* What is needed *
Find the line that contains "Clarify final presentation materials". Then set down that line and all the lines after it, to the end of the records, exactly and with nothing added.

----- Source material

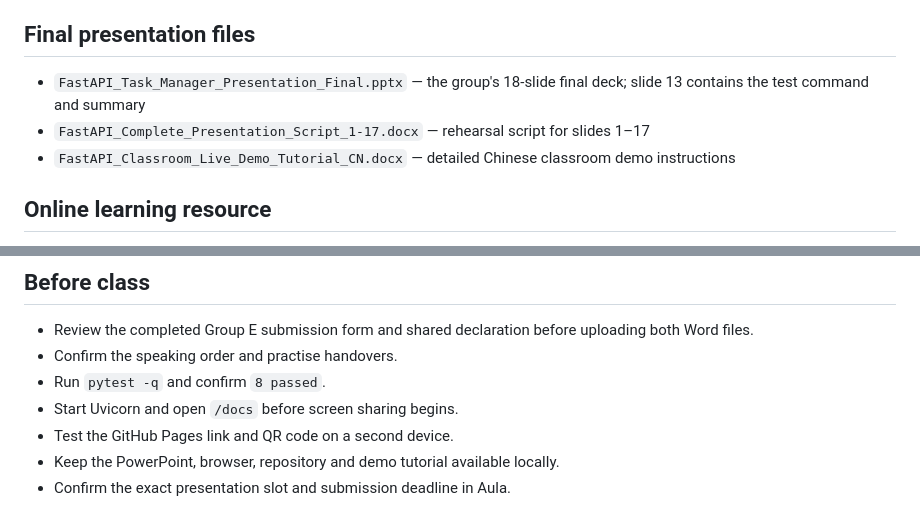
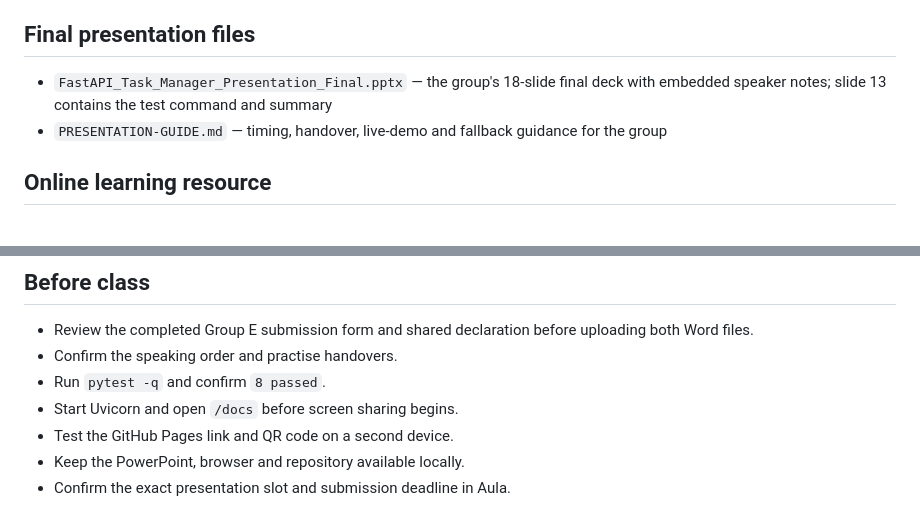
Before and after one commit to tianjianzou123/fastapi-cw1, a Markdown page: presentation/PRESENTATION-GUIDE.md, 2 parts joined by grey strips. GitHub-like rendering.

Commit message:
Clarify final presentation materials

```diff
--- a/presentation/PRESENTATION-GUIDE.md
+++ b/presentation/PRESENTATION-GUIDE.md
@@ -16,9 +16,8 @@ The planned content and demo total about 13 minutes 15 seconds. The buffer keeps
 
 ## Final presentation files
 
-- `FastAPI_Task_Manager_Presentation_Final.pptx` — the group's 18-slide final deck; slide 13 contains the test command and summary
-- `FastAPI_Complete_Presentation_Script_1-17.docx` — rehearsal script for slides 1–17
-- `FastAPI_Classroom_Live_Demo_Tutorial_CN.docx` — detailed Chinese classroom demo instructions
+- `FastAPI_Task_Manager_Presentation_Final.pptx` — the group's 18-slide final deck with embedded speaker notes; slide 13 contains the test command and summary
+- `PRESENTATION-GUIDE.md` — timing, handover, live-demo and fallback guidance for the group
 
 ## Online learning resource
 
@@ -76,5 +75,5 @@ If the server or browser fails, return to slide 12 and explain the expected `200
 - Run `pytest -q` and confirm `8 passed`.
 - Start Uvicorn and open `/docs` before screen sharing begins.
 - Test the GitHub Pages link and QR code on a second device.
-- Keep the PowerPoint, browser, repository and demo tutorial available locally.
+- Keep the PowerPoint, browser and repository available locally.
 - Confirm the exact presentation slot and submission deadline in Aula.
```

----------

* Written solution *
Clarify final presentation materials

```diff
--- a/presentation/PRESENTATION-GUIDE.md
+++ b/presentation/PRESENTATION-GUIDE.md
@@ -16,9 +16,8 @@ The planned content and demo total about 13 minutes 15 seconds. The buffer keeps
 
 ## Final presentation files
 
-- `FastAPI_Task_Manager_Presentation_Final.pptx` — the group's 18-slide final deck; slide 13 contains the test command and summary
-- `FastAPI_Complete_Presentation_Script_1-17.docx` — rehearsal script for slides 1–17
-- `FastAPI_Classroom_Live_Demo_Tutorial_CN.docx` — detailed Chinese classroom demo instructions
+- `FastAPI_Task_Manager_Presentation_Final.pptx` — the group's 18-slide final deck with embedded speaker notes; slide 13 contains the test command and summary
+- `PRESENTATION-GUIDE.md` — timing, handover, live-demo and fallback guidance for the group
 
 ## Online learning resource
 
@@ -76,5 +75,5 @@ If the server or browser fails, return to slide 12 and explain the expected `200
 - Run `pytest -q` and confirm `8 passed`.
 - Start Uvicorn and open `/docs` before screen sharing begins.
 - Test the GitHub Pages link and QR code on a second device.
-- Keep the PowerPoint, browser, repository and demo tutorial available locally.
+- Keep the PowerPoint, browser and repository available locally.
 - Confirm the exact presentation slot and submission deadline in Aula.
```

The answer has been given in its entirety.